SINGAPORE/HONG KONG, July 9 (Reuters) - Four potential bu
yers, including Prudential Plc and Manulife, have made it through to a second stage of bidding for Aviva's insurance business in Malaysia in a deal worth about $500 million, sources said.
The hunt for the Aviva stake underscores the industry's focus on growth opportunities in emerging Asian markets, where life insurance premiums are forecast to double the world average next year, according to a Swiss Re forecast.
AIA Group Ltd and Sun Life Financial Inc have also been short-listed in an auction process that attracted about 10 suitors in the first round, the sources added, who declined to be identified as the discussions were private.

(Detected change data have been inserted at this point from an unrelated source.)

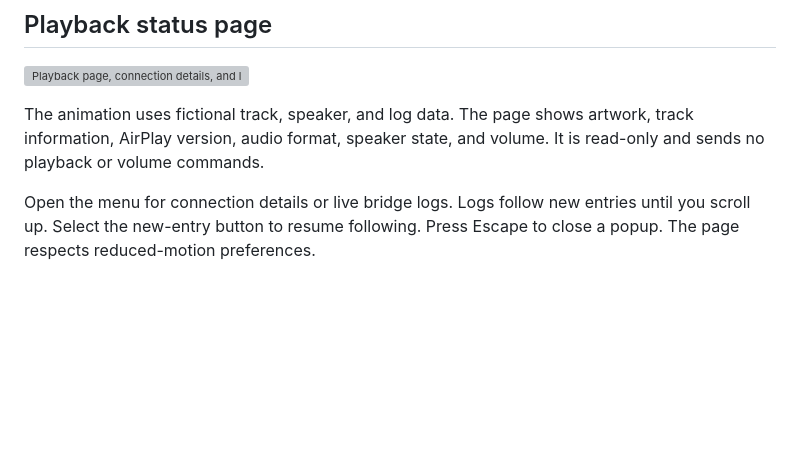
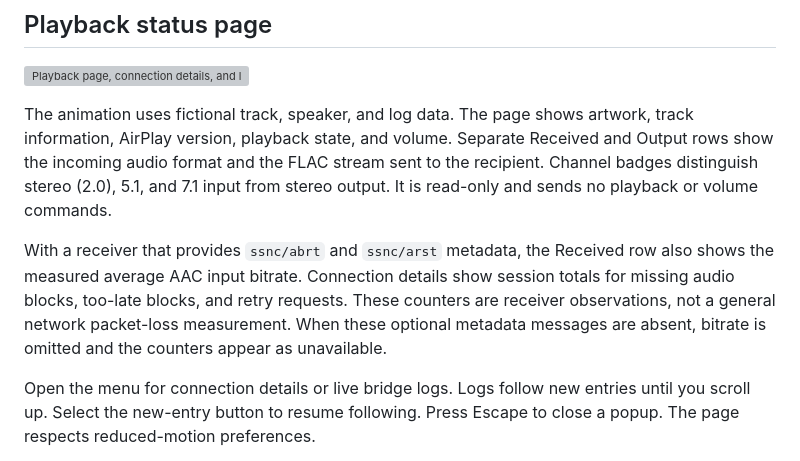
Before and after one commit to leonroy/airplay2-dlna-bridge, a Markdown page: README.md, the part around the change. Rendered like a GitHub page; blank space fills up the shorter version; grey boxes are pictures that could not be loaded.

Commit message:
feat: show received audio formats and receiver telemetry

```diff
--- a/README.md
+++ b/README.md
@@ -69,8 +69,17 @@ then send AirPlay audio to this bridge as one endpoint.
 ![Playback page, connection details, and live logs](docs/status-page.gif)
 
 The animation uses fictional track, speaker, and log data.
-The page shows artwork, track information, AirPlay version, audio format,
-speaker state, and volume. It is read-only and sends no playback or volume commands.
+The page shows artwork, track information, AirPlay version, playback state, and
+volume. Separate Received and Output rows show the incoming audio format and the
+FLAC stream sent to the recipient. Channel badges distinguish stereo (2.0), 5.1,
+and 7.1 input from stereo output. It is read-only and sends no playback or volume commands.
+
+With a receiver that provides `ssnc/abrt` and `ssnc/arst` metadata, the Received row
+also shows the measured average AAC input bitrate. Connection details show session
+totals for missing audio blocks, too-late blocks, and retry requests. These counters
+are receiver observations, not a general network packet-loss measurement.
+When these optional metadata messages are absent, bitrate is omitted and the
+counters appear as unavailable.
 
 Open the menu for connection details or live bridge logs. Logs follow new entries
 until you scroll up. Select the new-entry button to resume following.
```
Also changed, not shown: docs/audio-formats.png (added), 11 other files.
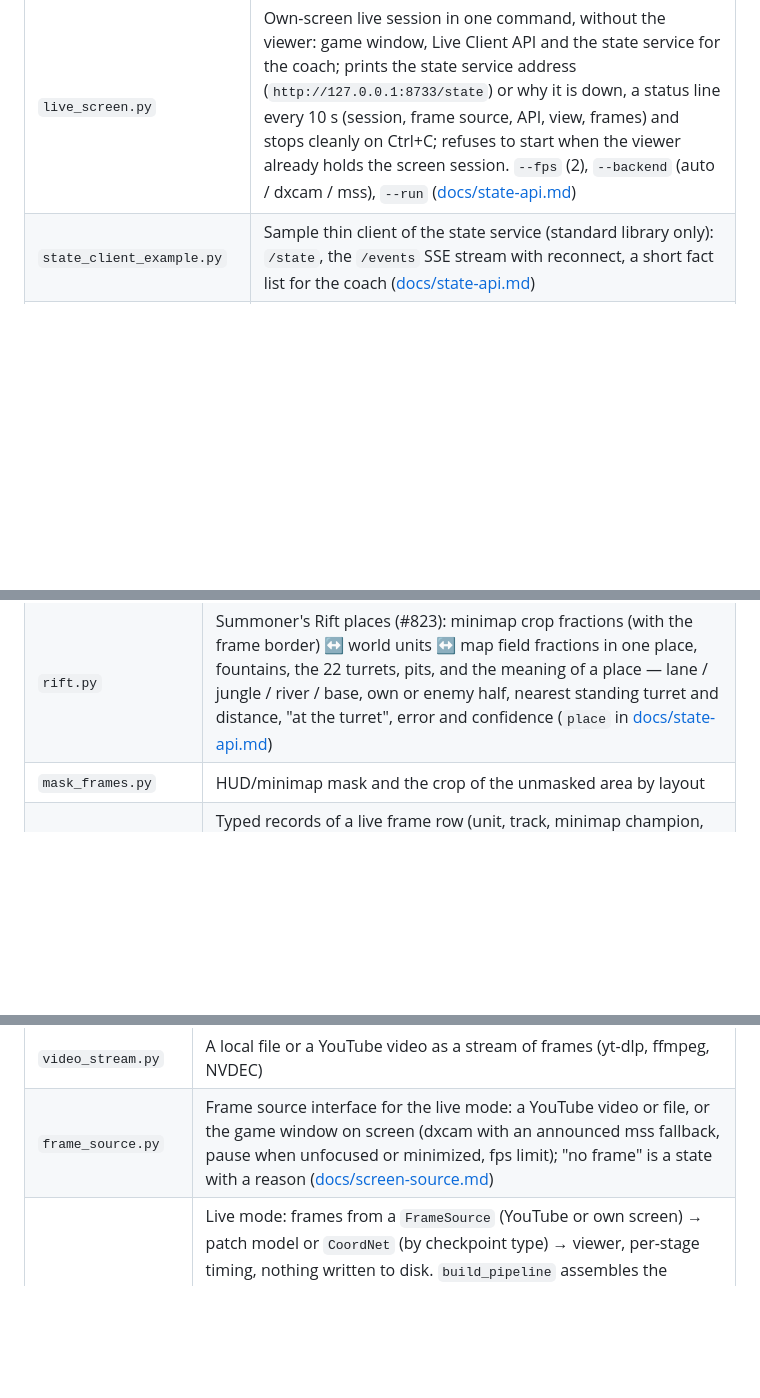
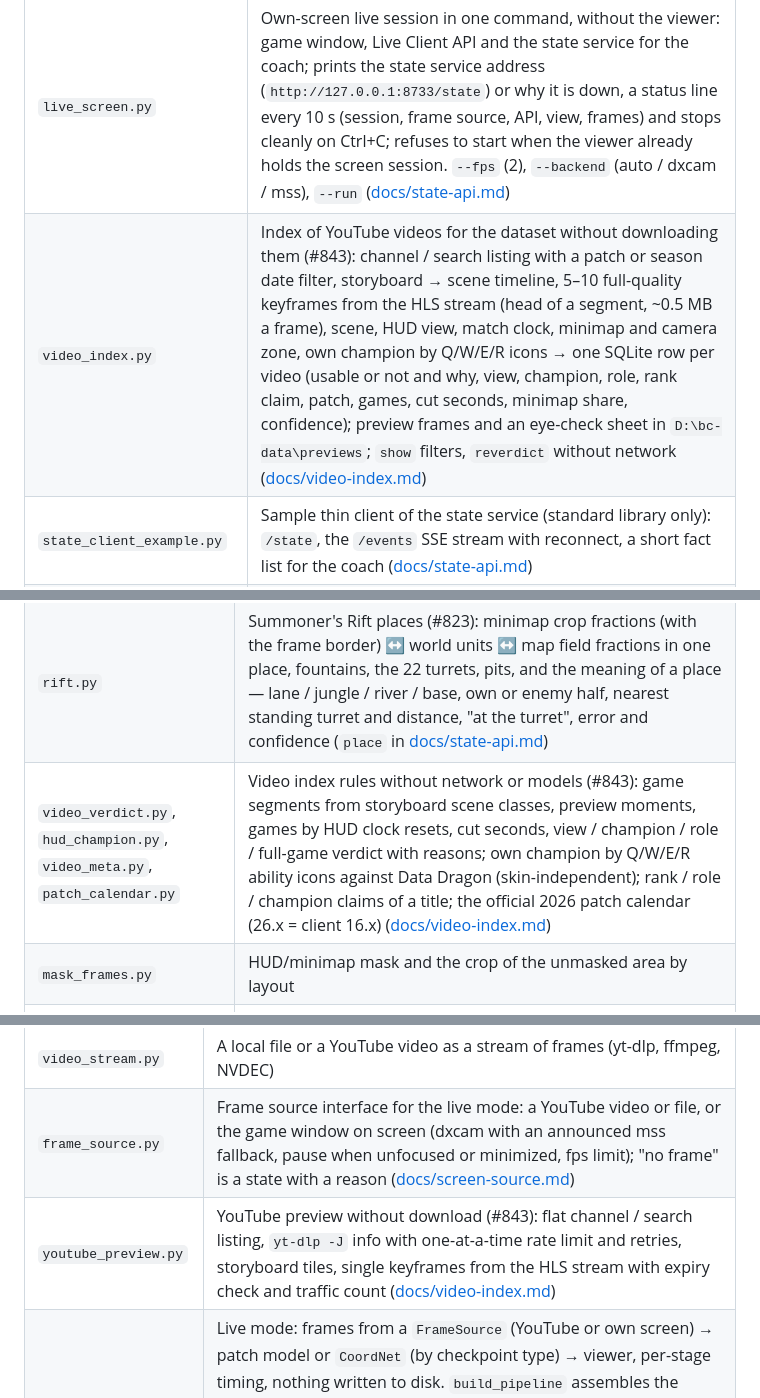
Before and after one commit to Hardelele/lol-game-state-vision, a Markdown page: README.md, 3 parts joined by grey strips. GitHub-like rendering; blank space fills up the shorter version.

Commit message:
docs(index): video index method, measurements and limits; README rows (#843)
Co-Authored-By: Claude Opus 5.5 <noreply@anthropic.com>

```diff
--- a/README.md
+++ b/README.md
@@ -195,6 +195,7 @@ Command-line scripts in `tools/`, run as `python tools/<script>.py`:
 | `calibrate_view.py`, `calibrate_projection.py` | Measure the screen → map scale; fit the homography in `dataset/layouts/projection.json` |
 | `serve_inspect.py` | Starts the local web viewer (`lolstream/serve_inspect.py`) |
 | `live_screen.py` | Own-screen live session in one command, without the viewer: game window, Live Client API and the state service for the coach; prints the state service address (`http://127.0.0.1:8733/state`) or why it is down, a status line every 10 s (session, frame source, API, view, frames) and stops cleanly on Ctrl+C; refuses to start when the viewer already holds the screen session. `--fps` (2), `--backend` (auto / dxcam / mss), `--run` ([docs/state-api.md](docs/state-api.md)) |
+| `video_index.py` | Index of YouTube videos for the dataset without downloading them (#843): channel / search listing with a patch or season date filter, storyboard → scene timeline, 5–10 full-quality keyframes from the HLS stream (head of a segment, ~0.5 MB a frame), scene, HUD view, match clock, minimap and camera zone, own champion by Q/W/E/R icons → one SQLite row per video (usable or not and why, view, champion, role, rank claim, patch, games, cut seconds, minimap share, confidence); preview frames and an eye-check sheet in `D:\bc-data\previews`; `show` filters, `reverdict` without network ([docs/video-index.md](docs/video-index.md)) |
 | `state_client_example.py` | Sample thin client of the state service (standard library only): `/state`, the `/events` SSE stream with reconnect, a short fact list for the coach ([docs/state-api.md](docs/state-api.md)) |
 | `explain_miss.py` | The report on a single miss as an HTML page (the viewer serves the same report) |
 | `patch_infer.py` | Patch model on stored dataset scenes: median error and per-stage timing |
@@ -215,6 +216,7 @@ Command-line scripts in `tools/`, run as `python tools/<script>.py`:
 | `checkpoints.py` | The one place checkpoints are read; the model type comes from the checkpoint |
 | `geometry.py` | Map units, the screen → ground homography and `Projection`, the one frame ↔ map conversion (unit tracker, match context) |
 | `rift.py` | Summoner's Rift places (#823): minimap crop fractions (with the frame border) ↔ world units ↔ map field fractions in one place, fountains, the 22 turrets, pits, and the meaning of a place — lane / jungle / river / base, own or enemy half, nearest standing turret and distance, "at the turret", error and confidence (`place` in [docs/state-api.md](docs/state-api.md)) |
+| `video_verdict.py`, `hud_champion.py`, `video_meta.py`, `patch_calendar.py` | Video index rules without network or models (#843): game segments from storyboard scene classes, preview moments, games by HUD clock resets, cut seconds, view / champion / role / full-game verdict with reasons; own champion by Q/W/E/R ability icons against Data Dragon (skin-independent); rank / role / champion claims of a title; the official 2026 patch calendar (26.x = client 16.x) ([docs/video-index.md](docs/video-index.md)) |
 | `mask_frames.py` | HUD/minimap mask and the crop of the unmasked area by layout |
 | `records.py` | Typed records of a live frame row (unit, track, minimap champion, match-context champion, events) with `to_dict`; the row carries `schema` |
 | `passport.py` | Stream passport: what the session expects (source, resolution, game rect, minimap found/scale/score, view spectator / player / unknown, Live Client API state) and which readers may answer; a reader whose requirements fail outputs `null` with a reason; items are rechecked on signals, not per frame ([docs/passport.md](docs/passport.md)) |
@@ -229,6 +231,7 @@ Command-line scripts in `tools/`, run as `python tools/<script>.py`:
 | --- | --- |
 | `video_stream.py` | A local file or a YouTube video as a stream of frames (yt-dlp, ffmpeg, NVDEC) |
 | `frame_source.py` | Frame source interface for the live mode: a YouTube video or file, or the game window on screen (dxcam with an announced mss fallback, pause when unfocused or minimized, fps limit); "no frame" is a state with a reason ([docs/screen-source.md](docs/screen-source.md)) |
+| `youtube_preview.py` | YouTube preview without download (#843): flat channel / search listing, `yt-dlp -J` info with one-at-a-time rate limit and retries, storyboard tiles, single keyframes from the HLS stream with expiry check and traffic count ([docs/video-index.md](docs/video-index.md)) |
 | `live.py` | Live mode: frames from a `FrameSource` (YouTube or own screen) → patch model or `CoordNet` (by checkpoint type) → viewer, per-stage timing, nothing written to disk. `build_pipeline` assembles the models for a frame size, `Session` runs the frame path, reports the source state (`source_state`, `source_gaps`), the stream passport (`passport`, `passport_events`) and, for the own screen, the Live Client state (`api`; full snapshot and events at `/api/live/<id>/api`) and the state service address (`state_url`). The frame row (schema 1) adds `view`, `off` (refused readers and reasons), `game_time`, `conflicts`, `api_refused`; units go through `sides.assign` |
 | `live_client.py` | Riot Live Client Data API of your own game (`https://127.0.0.1:2999/liveclientdata/allgamedata`, ~2 Hz, in its own thread): explicit states `no_game` / `loading` / `in_game` / `ended` / `error` with a reason instead of exceptions; typed records (game time, ten players with Data Dragon champion Id, team, riot ID, death and respawn timer, level, items, score; own player stats; events deduplicated by `EventID`), source `api`; replay of a `{"t", "code", "body"}` JSONL journal. See [docs/live-client.md](docs/live-client.md) |
 | `state_service.py` | Game state service for the coach on loopback (`127.0.0.1:8733`, standard library HTTP server): `GET /state` snapshot (schema 1), `GET /events` Server-Sent Events stream, `GET /health`. Every value is a fact with its source (`api` / `minimap` / `screen` / `hud` / `inferred`) and age, or `null` with a reason. It merges nothing itself: champion state, match clock and source conflicts come from `MatchState`, static API fields from the Live Client status, reader gates from the stream passport, unit relation and side from the records. Data comes from a provider callable (the own-screen live session starts the service with `Session.state_inputs`); contract in [docs/state-api.md](docs/state-api.md), sample client `tools/state_client_example.py` |
```
Also changed, not shown: docs/video-index.md (added, +179 -0 lines).
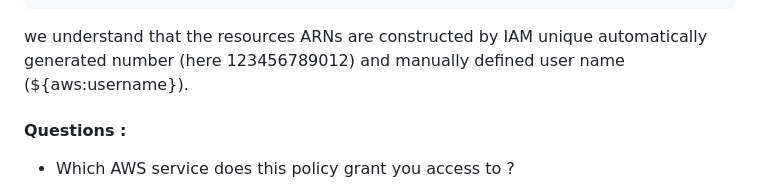
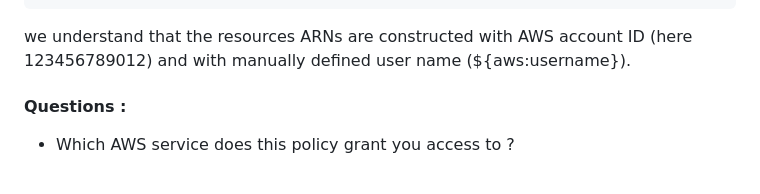
Before and after one commit to PabloEfrei/cloud-and-big-data-architectures-project, a Markdown page: README.md, the part around the change. GitHub-like rendering.

```diff
--- a/README.md
+++ b/README.md
@@ -248,7 +248,7 @@ From these two lines :
       "Resource": "arn:aws:iam::123456789012:user/${aws:username}"
     }
 
-we understand that the resources ARNs are constructed by IAM unique automatically generated number (here 123456789012) and manually defined user name (${aws:username}).
+we understand that the resources ARNs are constructed with AWS account ID (here 123456789012) and with manually defined user name (${aws:username}).
 
 #### Questions :
 - Which AWS service does this policy grant you access to ?
```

Britain's second-ranked insurer is selling its 49 percent stake in an insurance joint venture with Malaysia's second-biggest lender CIMB Group Holdings Ltd as part of a global retreat.
The joint venture has struggled against rivals such as Great Eastern and Prudential, and a new partnership could re-shape the competitive landscape in Malaysia.
Potential buyers are attracted by CIMB's 320 branches across the country and the ability to sell insurance products to the bank's customers. Also, CIMB could sell a significant portion of its 51 percent stake, allowing a new owner to control the business.
AIA, Manulife, Prudential and Sun Life declined to comment. Aviva did not reply to an email seeking response.
Some analysts estimate between 45 and 50 percent of all new insurance products in Asia are sold through the so-called bancassurance agreements, co mpared to between 70 and 80 percent in France and Spain. Bancassurance deals are expected to drive insurance sales in Asia, which is encouraging global insurers to tap into bank distribution deals in the region.
SOUTHEAST ASIAN APPEAL
Global insurance companies are lured to Southeast Asia due to the region's rapid economic growth and low insurance penetration. Earlier this month, Prudential and Manulife opened offices in Cambodia.
Aviva's planned sale is among a slew of insurance deals keeping bankers in the Asia-Pacific region busy in an otherwise slack year for M&A.
Final bids for ING's $7 billion Asia life insurance and asset management business are due by the middle of this month, and Thailand's Thanachart Bank is selling its life insurance business, which has drawn interest from suitors including Prudential.
While insurers with sub-scale operations are finding it hard to gain market share and improve profitability, those with strong capital are jostling to bolster their position.
CIMB formed the joint venture with Aviva in June 2007, but the business has failed to perform to its potential, analysts say. They cite the example of Maybank's joint venture with Allianz, which has fared better in terms of premium income compared to the CIMB-Aviva joint venture.
Binding bids for the Aviva sale are due by the end of this month, and management presentations are set to start next week, the sources said.
Aviva paid 500 million ringgit ($164 million) for its 49 percent stake in the venture, which made a net profit of 31.8 million ringgit last year. Net premiums that it underwrote dropped about 30 percent to 230 million ringgit.
(Additional reporting by Yantoultra Ngui; Reporting by Denny Thomas and Saeed Azhar; Editing by Michael Flaherty, Ian Geoghegan and Ryan Woo) Keywords: AVIVA ASIA/SHORTLIST
COPYRIGHT Copyright Thomson Reuters 2012. All rights reserved. The copying, republication or redistribution of Reuters News Content, including by framing or similar means, is expressly prohibited without the prior written consent of Thomson Reuters.
Datafeed and UK data supplied by NETbuilder and Interactive Data.
While London South East do their best to maintain the high quality of the information displayed on this site,
we cannot be held responsible for any loss due to incorrect information found here. All information is provided free of charge, 'as-is', and you use it at your own risk!
The contents of all 'Chat' messages should not be construed as advice and represent the opinions of the authors, not those of London South East Limited, or its affiliates.
London South East does not authorise or approve this content, and reserves the right to remove items at its discretion.